__Records from a dataset__
------------------------------------------------------------
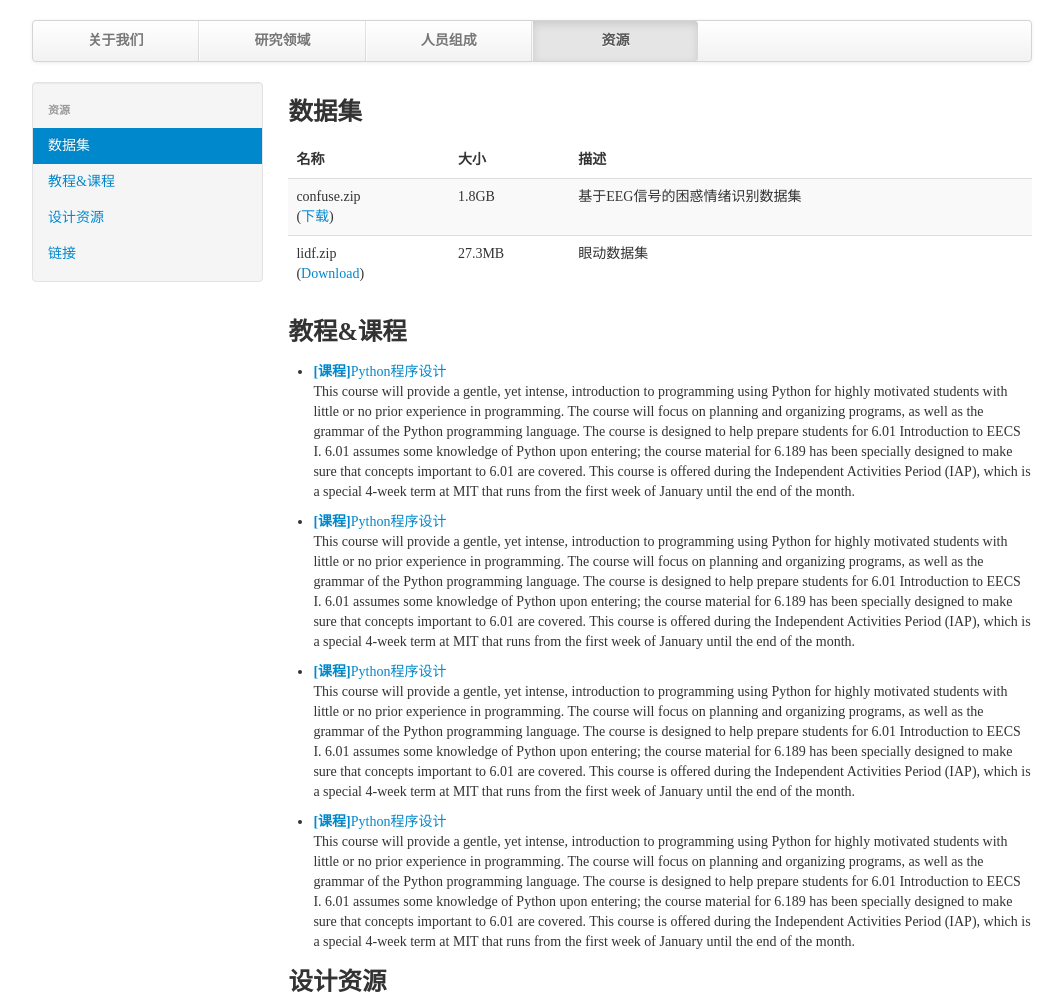
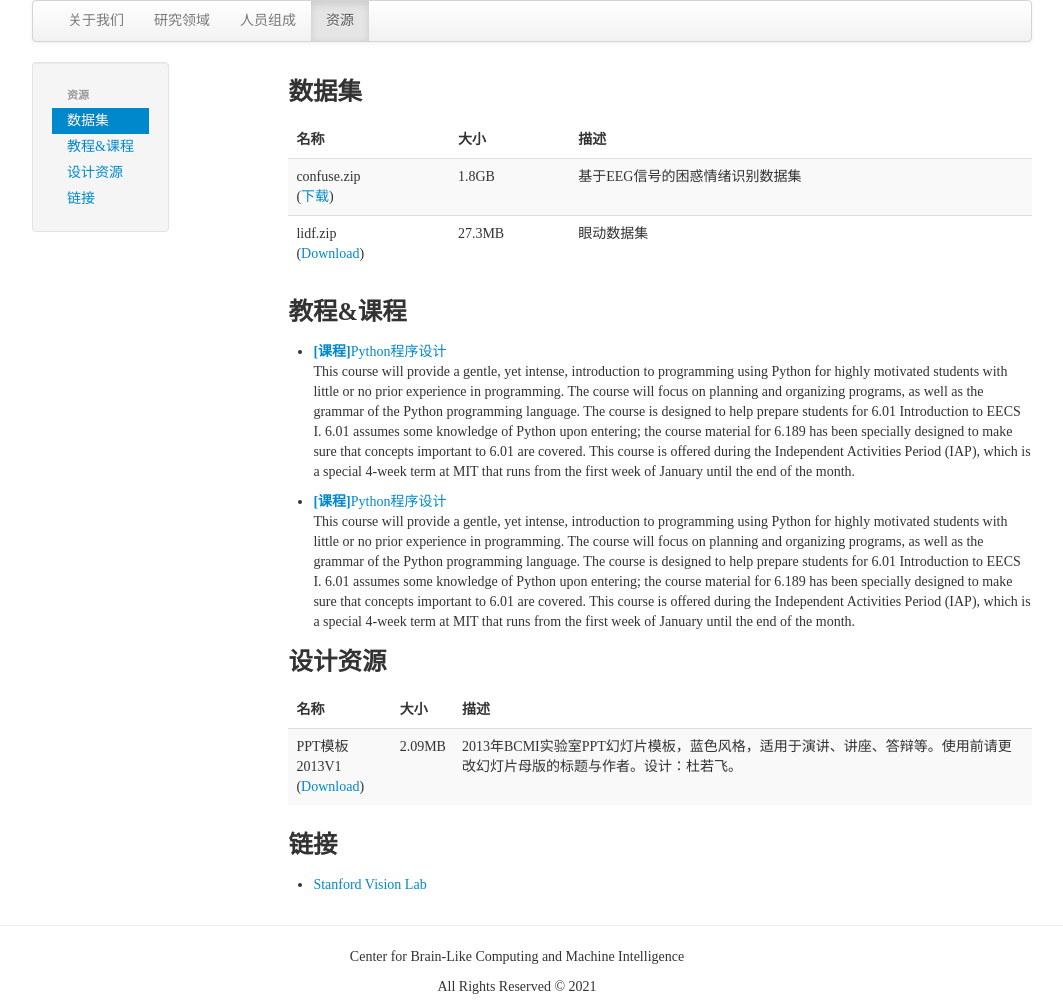
Before and after one commit to Mbaey/Mbaey.github.io, a plain HTML site: page resource.html in a window 1280 px wide. Shown: the top 1005 px of the page, without its empty margins (108-1171 px from the left). Drawn offline with Linux system fonts and the light colour scheme.

Commit message:
修改resource.html

```diff
--- a/resource.html
+++ b/resource.html
@@ -11,7 +11,7 @@
 	<!-- Le styles -->
 	<link href="css/bootstrap.css" rel="stylesheet">
 	<link href="css/bootstrap-responsive.css" rel="stylesheet">
-	<link href="css/bcmi-base.css" 	rel="stylesheet">
+	<!-- <link href="css/bcmi-base.css" 	rel="stylesheet"> -->
 
 	<!-- Fav and touch icons -->
 	<link rel="shortcut icon" href="img/bcmi-logo-64x64.png">
@@ -161,41 +161,6 @@
 							January until the end of the month.
 						</p>
 					</li>
-					<li>
-						<a target="_blank"
-							href="http://bcmi.sjtu.edu.cn/~zhaohai/ptm2012/"><strong>[课程]</strong>Python程序设计</a>
-						<p>This course will provide a gentle, yet intense, introduction to
-							programming using Python for highly motivated students with
-							little or no prior experience in programming. The course will
-							focus on planning and organizing programs, as well as the
-							grammar of the Python programming language. The course is
-							designed to help prepare students for 6.01 Introduction to EECS
-							I. 6.01 assumes some knowledge of Python upon entering; the
-							course material for 6.189 has been specially designed to make
-							sure that concepts important to 6.01 are covered. This course is
-							offered during the Independent Activities Period (IAP), which is
-							a special 4-week term at MIT that runs from the first week of
-							January until the end of the month.
-						</p>
-					</li>
-					<li>
-						<a target="_blank"
-							href="http://bcmi.sjtu.edu.cn/~zhaohai/ptm2012/"><strong>[课程]</strong>Python程序设计</a>
-						<p>This course will provide a gentle, yet intense, introduction to
-							programming using Python for highly motivated students with
-							little or no prior experience in programming. The course will
-							focus on planning and organizing programs, as well as the
-							grammar of the Python programming language. The course is
-							designed to help prepare students for 6.01 Introduction to EECS
-							I. 6.01 assumes some knowledge of Python upon entering; the
-							course material for 6.189 has been specially designed to make
-							sure that concepts important to 6.01 are covered. This course is
-							offered during the Independent Activities Period (IAP), which is
-							a special 4-week term at MIT that runs from the first week of
-							January until the end of the month.
-						</p>
-					</li>
-
 				</ul>
 				<!--tutorial End-->
 
```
------------------------------------------------------------
__WORK REQUEST__
Set down every record word for word and leave out the pictures.

__TASK SOLUTION__
Before and after one commit to Mbaey/Mbaey.github.io, a plain HTML site: page resource.html in a window 1280 px wide. Shown: the top 1005 px of the page, without its empty margins (108-1171 px from the left). Drawn offline with Linux system fonts and the light colour scheme.

Commit message:
修改resource.html

```diff
--- a/resource.html
+++ b/resource.html
@@ -11,7 +11,7 @@
 	<!-- Le styles -->
 	<link href="css/bootstrap.css" rel="stylesheet">
 	<link href="css/bootstrap-responsive.css" rel="stylesheet">
-	<link href="css/bcmi-base.css" 	rel="stylesheet">
+	<!-- <link href="css/bcmi-base.css" 	rel="stylesheet"> -->
 
 	<!-- Fav and touch icons -->
 	<link rel="shortcut icon" href="img/bcmi-logo-64x64.png">
@@ -161,41 +161,6 @@
 							January until the end of the month.
 						</p>
 					</li>
-					<li>
-						<a target="_blank"
-							href="http://bcmi.sjtu.edu.cn/~zhaohai/ptm2012/"><strong>[课程]</strong>Python程序设计</a>
-						<p>This course will provide a gentle, yet intense, introduction to
-							programming using Python for highly motivated students with
-							little or no prior experience in programming. The course will
-							focus on planning and organizing programs, as well as the
-							grammar of the Python programming language. The course is
-							designed to help prepare students for 6.01 Introduction to EECS
-							I. 6.01 assumes some knowledge of Python upon entering; the
-							course material for 6.189 has been specially designed to make
-							sure that concepts important to 6.01 are covered. This course is
-							offered during the Independent Activities Period (IAP), which is
-							a special 4-week term at MIT that runs from the first week of
-							January until the end of the month.
-						</p>
-					</li>
-					<li>
-						<a target="_blank"
-							href="http://bcmi.sjtu.edu.cn/~zhaohai/ptm2012/"><strong>[课程]</strong>Python程序设计</a>
-						<p>This course will provide a gentle, yet intense, introduction to
-							programming using Python for highly motivated students with
-							little or no prior experience in programming. The course will
-							focus on planning and organizing programs, as well as the
-							grammar of the Python programming language. The course is
-							designed to help prepare students for 6.01 Introduction to EECS
-							I. 6.01 assumes some knowledge of Python upon entering; the
-							course material for 6.189 has been specially designed to make
-							sure that concepts important to 6.01 are covered. This course is
-							offered during the Independent Activities Period (IAP), which is
-							a special 4-week term at MIT that runs from the first week of
-							January until the end of the month.
-						</p>
-					</li>
-
 				</ul>
 				<!--tutorial End-->
 
```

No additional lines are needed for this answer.